(Stored entries)
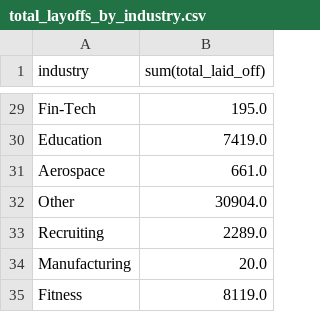
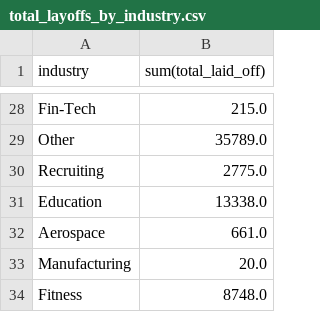
Before and after one commit to EEKONG/global-layoff-Insights-AWS-S3-Glue-S3, a CSV file: data/output_samples/total_layoffs_by_industry.csv, drawn as a sheet; only a part is shown, gaps mark what is left out; removed rows and columns are numbered as before the commit, all else as after; the diff covers the shown part only; the diff names each change by its address in the sheet, - before the commit and + after, or states it on an @@ line.

```diff
--- a/data/output_samples/total_layoffs_by_industry.csv
+++ b/data/output_samples/total_layoffs_by_industry.csv
-B28 (sum(total_laid_off)): 195.0
+B28 (sum(total_laid_off)): 215.0
+row 29: Other | 35789.0
+row 30: Recruiting | 2775.0
-B31 (sum(total_laid_off)): 7419.0
+B31 (sum(total_laid_off)): 13338.0
-row 32: Other | 30904.0
-row 33: Recruiting | 2289.0
-B34 (sum(total_laid_off)): 8119.0
+B34 (sum(total_laid_off)): 8748.0
```
Also changed, not shown: 5 added rows, 6 removed rows and 17 edited cells elsewhere in this file, data/output_samples/total_layoffs_by_company.csv, data/output_samples/total_layoffs_by_country.csv.
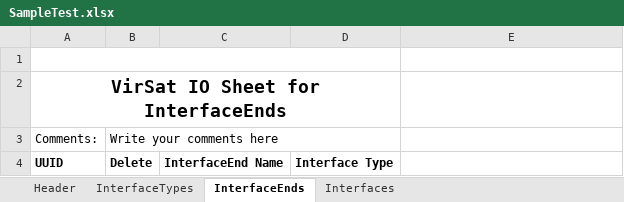
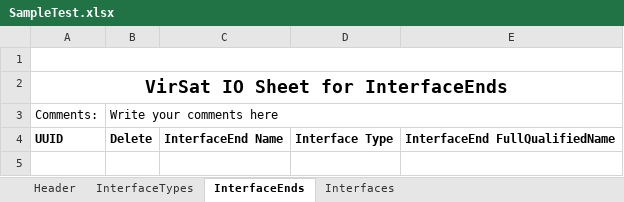
Before and after one commit to virtualsatellite/VirtualSatellite4-Core, an Excel workbook: de.dlr.sc.virsat.model.extension.funcelectrical.test/resources/SampleTest.xlsx, sheet InterfaceEnds, drawn as a sheet; values as stored, in another font and other column widths than the file's, no borders; the diff names each change by its address in the sheet, - before the commit and + after, or states it on an @@ line.

Commit message:
Added InterfacEnd FQN column to excel export - (Task #739)
---
Task #739: Give user way to directly get FQN of InterfaceEnds in Excel
Export

```diff
--- a/de.dlr.sc.virsat.model.extension.funcelectrical.test/resources/SampleTest.xlsx (sheet InterfaceEnds)
+++ b/de.dlr.sc.virsat.model.extension.funcelectrical.test/resources/SampleTest.xlsx (sheet InterfaceEnds)
-A1:D1 merged
+A1:E1 merged
-A2:D2 merged
+A2:E2 merged
-B3:D3 merged
+B3:E3 merged
-E4: (empty)
+E4: InterfaceEnd FullQualifiedName
```
Also changed, not shown: de.dlr.sc.virsat.model.extension.funcelectrical/resources/ExcelExportTemplate.xlsx, 3 other files.
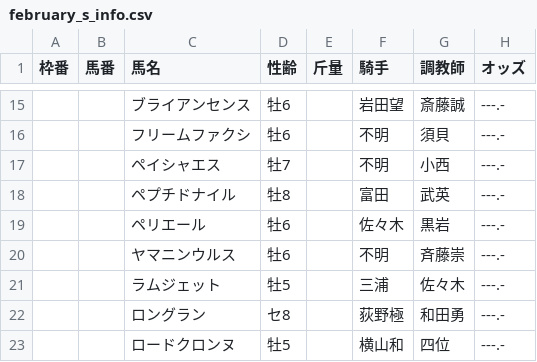
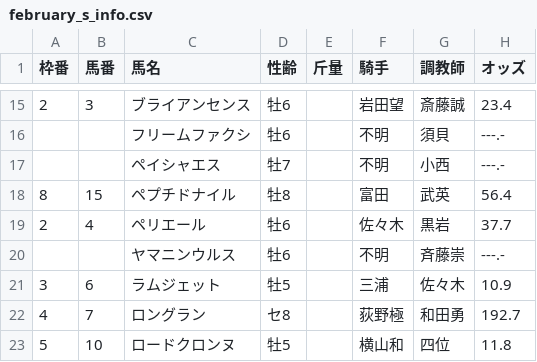
Before and after one commit to tadashi42000-ship-it/keiba, a CSV file: february_s_info.csv, drawn as a sheet; only a part is shown, gaps mark what is left out; the diff covers the shown part only.

```diff
--- a/february_s_info.csv
+++ b/february_s_info.csv
@@ -15,9 +15,9 @@
-,,ブライアンセンス,牡6,,岩田望,斎藤誠,---.-
+2,3,ブライアンセンス,牡6,,岩田望,斎藤誠,23.4
 ,,フリームファクシ,牡6,,不明,須貝,---.-
 ,,ペイシャエス,牡7,,不明,小西,---.-
-,,ペプチドナイル,牡8,,富田,武英,---.-
-,,ペリエール,牡6,,佐々木,黒岩,---.-
+8,15,ペプチドナイル,牡8,,富田,武英,56.4
+2,4,ペリエール,牡6,,佐々木,黒岩,37.7
 ,,ヤマニンウルス,牡6,,不明,斉藤崇,---.-
-,,ラムジェット,牡5,,三浦,佐々木,---.-
-,,ロングラン,セ8,,荻野極,和田勇,---.-
-,,ロードクロンヌ,牡5,,横山和,四位,---.-
+3,6,ラムジェット,牡5,,三浦,佐々木,10.9
+4,7,ロングラン,セ8,,荻野極,和田勇,192.7
+5,10,ロードクロンヌ,牡5,,横山和,四位,11.8
```
Also changed, not shown: 30 edited cells elsewhere in this file, 1 other file.
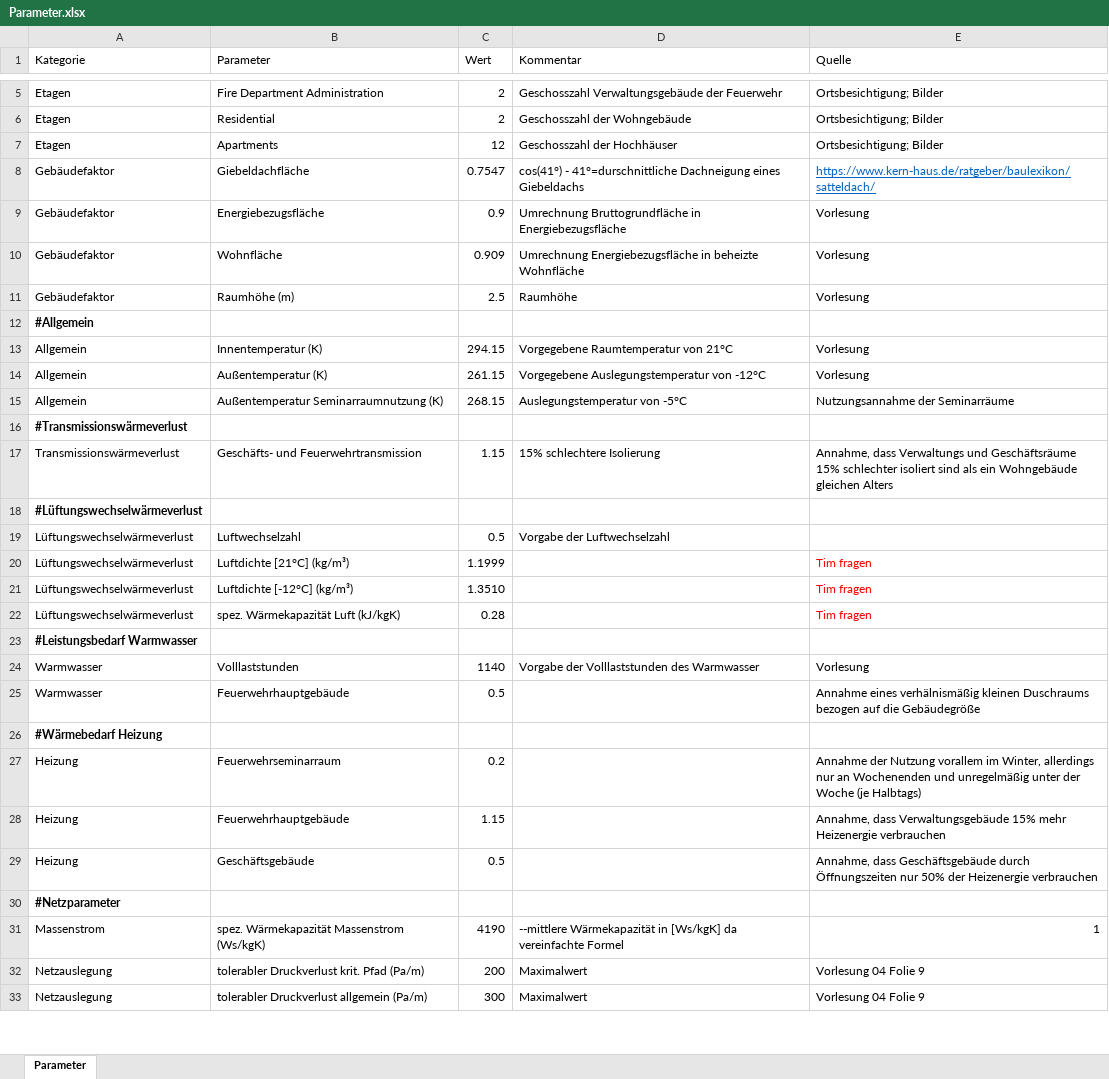
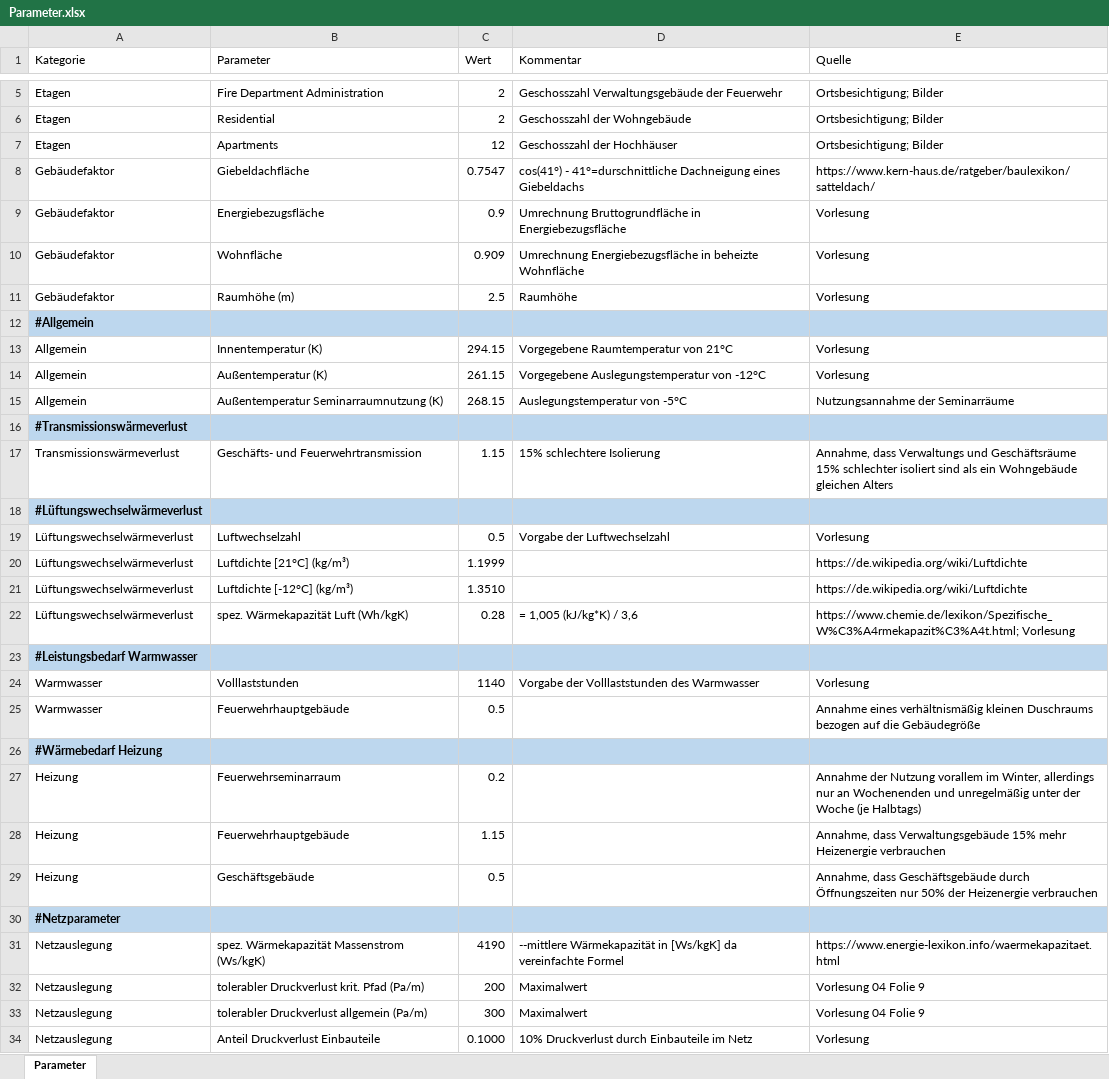
Before and after one commit to SimonSaysCode418/pbe1, an Excel workbook: resources/parameters/Parameter.xlsx, sheet Parameter, drawn as a sheet; only a part is shown, gaps mark what is left out; values as stored, in another font and other column widths than the file's, no borders; table styles not drawn; the diff covers the shown part only; the diff names each change by its address in the sheet, - before the commit and + after, or states it on an @@ line.

```diff
--- a/resources/parameters/Parameter.xlsx (sheet Parameter)
+++ b/resources/parameters/Parameter.xlsx (sheet Parameter)
@@ E8 underline: on → off, text colour: #0563C1 → black @@
-A12:E12 fill: none
+A12:E12 fill: #BDD7EE
-A16:E16 fill: none
+A16:E16 fill: #BDD7EE
-A18:E18 fill: none
+A18:E18 fill: #BDD7EE
-E19 (Quelle): (empty)
+E19 (Quelle): Vorlesung
-E20:E21 (Quelle): Tim fragen
+E20:E21 (Quelle): https://de.wikipedia.org/wiki/Luftdichte
-E20:E22 text colour: #FF0000
+E20:E22 text colour: black
-B22 (Parameter): spez. Wärmekapazität Luft (kJ/kgK)
+B22 (Parameter): spez. Wärmekapazität Luft (Wh/kgK)
-D22 (Kommentar): (empty)
+D22 (Kommentar): = 1,005 (kJ/kg*K) / 3,6
-E22 (Quelle): Tim fragen
+E22 (Quelle): https://www.chemie.de/lexikon/Spezifische_W%C3%A4rmekapazit%C3%A4t.html; Vorlesung
-A23:E23 fill: none
+A23:E23 fill: #BDD7EE
-E25 (Quelle): Annahme eines verhälnismäßig kleinen Duschraums…
+E25 (Quelle): Annahme eines verhältnismäßig kleinen Duschraums…
-A26:E26 fill: none
+A26:E26 fill: #BDD7EE
-A30:E30 fill: none
+A30:E30 fill: #BDD7EE
-A31 (Kategorie): Massenstrom
+A31 (Kategorie): Netzauslegung
-E31 (Quelle): 1
+E31 (Quelle): https://www.energie-lexikon.info/waermekapazitaet.html
+row 34: Netzauslegung | Anteil Druckverlust Einbauteile | 0.1000 | 10% Druckverlust durch Einbauteile im Netz | Vorlesung
```
Also changed, not shown: 18 edited cells and cell formats elsewhere in this sheet, resources/parameters/DN_Rohrdurchmesser.xlsx, 15 other files.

▶ [ACTIVITY]:
Except for the pictures, set down all of the records exactly as they are.

▶ [SOLUTION TO THIS PROBLEM]:
Before and after one commit to EEKONG/global-layoff-Insights-AWS-S3-Glue-S3, a CSV file: data/output_samples/total_layoffs_by_industry.csv, drawn as a sheet; only a part is shown, gaps mark what is left out; removed rows and columns are numbered as before the commit, all else as after; the diff covers the shown part only; the diff names each change by its address in the sheet, - before the commit and + after, or states it on an @@ line.

```diff
--- a/data/output_samples/total_layoffs_by_industry.csv
+++ b/data/output_samples/total_layoffs_by_industry.csv
-B28 (sum(total_laid_off)): 195.0
+B28 (sum(total_laid_off)): 215.0
+row 29: Other | 35789.0
+row 30: Recruiting | 2775.0
-B31 (sum(total_laid_off)): 7419.0
+B31 (sum(total_laid_off)): 13338.0
-row 32: Other | 30904.0
-row 33: Recruiting | 2289.0
-B34 (sum(total_laid_off)): 8119.0
+B34 (sum(total_laid_off)): 8748.0
```
Also changed, not shown: 5 added rows, 6 removed rows and 17 edited cells elsewhere in this file, data/output_samples/total_layoffs_by_company.csv, data/output_samples/total_layoffs_by_country.csv.
Before and after one commit to virtualsatellite/VirtualSatellite4-Core, an Excel workbook: de.dlr.sc.virsat.model.extension.funcelectrical.test/resources/SampleTest.xlsx, sheet InterfaceEnds, drawn as a sheet; values as stored, in another font and other column widths than the file's, no borders; the diff names each change by its address in the sheet, - before the commit and + after, or states it on an @@ line.

Commit message:
Added InterfacEnd FQN column to excel export - (Task #739)
---
Task #739: Give user way to directly get FQN of InterfaceEnds in Excel
Export

```diff
--- a/de.dlr.sc.virsat.model.extension.funcelectrical.test/resources/SampleTest.xlsx (sheet InterfaceEnds)
+++ b/de.dlr.sc.virsat.model.extension.funcelectrical.test/resources/SampleTest.xlsx (sheet InterfaceEnds)
-A1:D1 merged
+A1:E1 merged
-A2:D2 merged
+A2:E2 merged
-B3:D3 merged
+B3:E3 merged
-E4: (empty)
+E4: InterfaceEnd FullQualifiedName
```
Also changed, not shown: de.dlr.sc.virsat.model.extension.funcelectrical/resources/ExcelExportTemplate.xlsx, 3 other files.
Before and after one commit to tadashi42000-ship-it/keiba, a CSV file: february_s_info.csv, drawn as a sheet; only a part is shown, gaps mark what is left out; the diff covers the shown part only.

```diff
--- a/february_s_info.csv
+++ b/february_s_info.csv
@@ -15,9 +15,9 @@
-,,ブライアンセンス,牡6,,岩田望,斎藤誠,---.-
+2,3,ブライアンセンス,牡6,,岩田望,斎藤誠,23.4
 ,,フリームファクシ,牡6,,不明,須貝,---.-
 ,,ペイシャエス,牡7,,不明,小西,---.-
-,,ペプチドナイル,牡8,,富田,武英,---.-
-,,ペリエール,牡6,,佐々木,黒岩,---.-
+8,15,ペプチドナイル,牡8,,富田,武英,56.4
+2,4,ペリエール,牡6,,佐々木,黒岩,37.7
 ,,ヤマニンウルス,牡6,,不明,斉藤崇,---.-
-,,ラムジェット,牡5,,三浦,佐々木,---.-
-,,ロングラン,セ8,,荻野極,和田勇,---.-
-,,ロードクロンヌ,牡5,,横山和,四位,---.-
+3,6,ラムジェット,牡5,,三浦,佐々木,10.9
+4,7,ロングラン,セ8,,荻野極,和田勇,192.7
+5,10,ロードクロンヌ,牡5,,横山和,四位,11.8
```
Also changed, not shown: 30 edited cells elsewhere in this file, 1 other file.
Before and after one commit to SimonSaysCode418/pbe1, an Excel workbook: resources/parameters/Parameter.xlsx, sheet Parameter, drawn as a sheet; only a part is shown, gaps mark what is left out; values as stored, in another font and other column widths than the file's, no borders; table styles not drawn; the diff covers the shown part only; the diff names each change by its address in the sheet, - before the commit and + after, or states it on an @@ line.

```diff
--- a/resources/parameters/Parameter.xlsx (sheet Parameter)
+++ b/resources/parameters/Parameter.xlsx (sheet Parameter)
@@ E8 underline: on → off, text colour: #0563C1 → black @@
-A12:E12 fill: none
+A12:E12 fill: #BDD7EE
-A16:E16 fill: none
+A16:E16 fill: #BDD7EE
-A18:E18 fill: none
+A18:E18 fill: #BDD7EE
-E19 (Quelle): (empty)
+E19 (Quelle): Vorlesung
-E20:E21 (Quelle): Tim fragen
+E20:E21 (Quelle): https://de.wikipedia.org/wiki/Luftdichte
-E20:E22 text colour: #FF0000
+E20:E22 text colour: black
-B22 (Parameter): spez. Wärmekapazität Luft (kJ/kgK)
+B22 (Parameter): spez. Wärmekapazität Luft (Wh/kgK)
-D22 (Kommentar): (empty)
+D22 (Kommentar): = 1,005 (kJ/kg*K) / 3,6
-E22 (Quelle): Tim fragen
+E22 (Quelle): https://www.chemie.de/lexikon/Spezifische_W%C3%A4rmekapazit%C3%A4t.html; Vorlesung
-A23:E23 fill: none
+A23:E23 fill: #BDD7EE
-E25 (Quelle): Annahme eines verhälnismäßig kleinen Duschraums…
+E25 (Quelle): Annahme eines verhältnismäßig kleinen Duschraums…
-A26:E26 fill: none
+A26:E26 fill: #BDD7EE
-A30:E30 fill: none
+A30:E30 fill: #BDD7EE
-A31 (Kategorie): Massenstrom
+A31 (Kategorie): Netzauslegung
-E31 (Quelle): 1
+E31 (Quelle): https://www.energie-lexikon.info/waermekapazitaet.html
+row 34: Netzauslegung | Anteil Druckverlust Einbauteile | 0.1000 | 10% Druckverlust durch Einbauteile im Netz | Vorlesung
```
Also changed, not shown: 18 edited cells and cell formats elsewhere in this sheet, resources/parameters/DN_Rohrdurchmesser.xlsx, 15 other files.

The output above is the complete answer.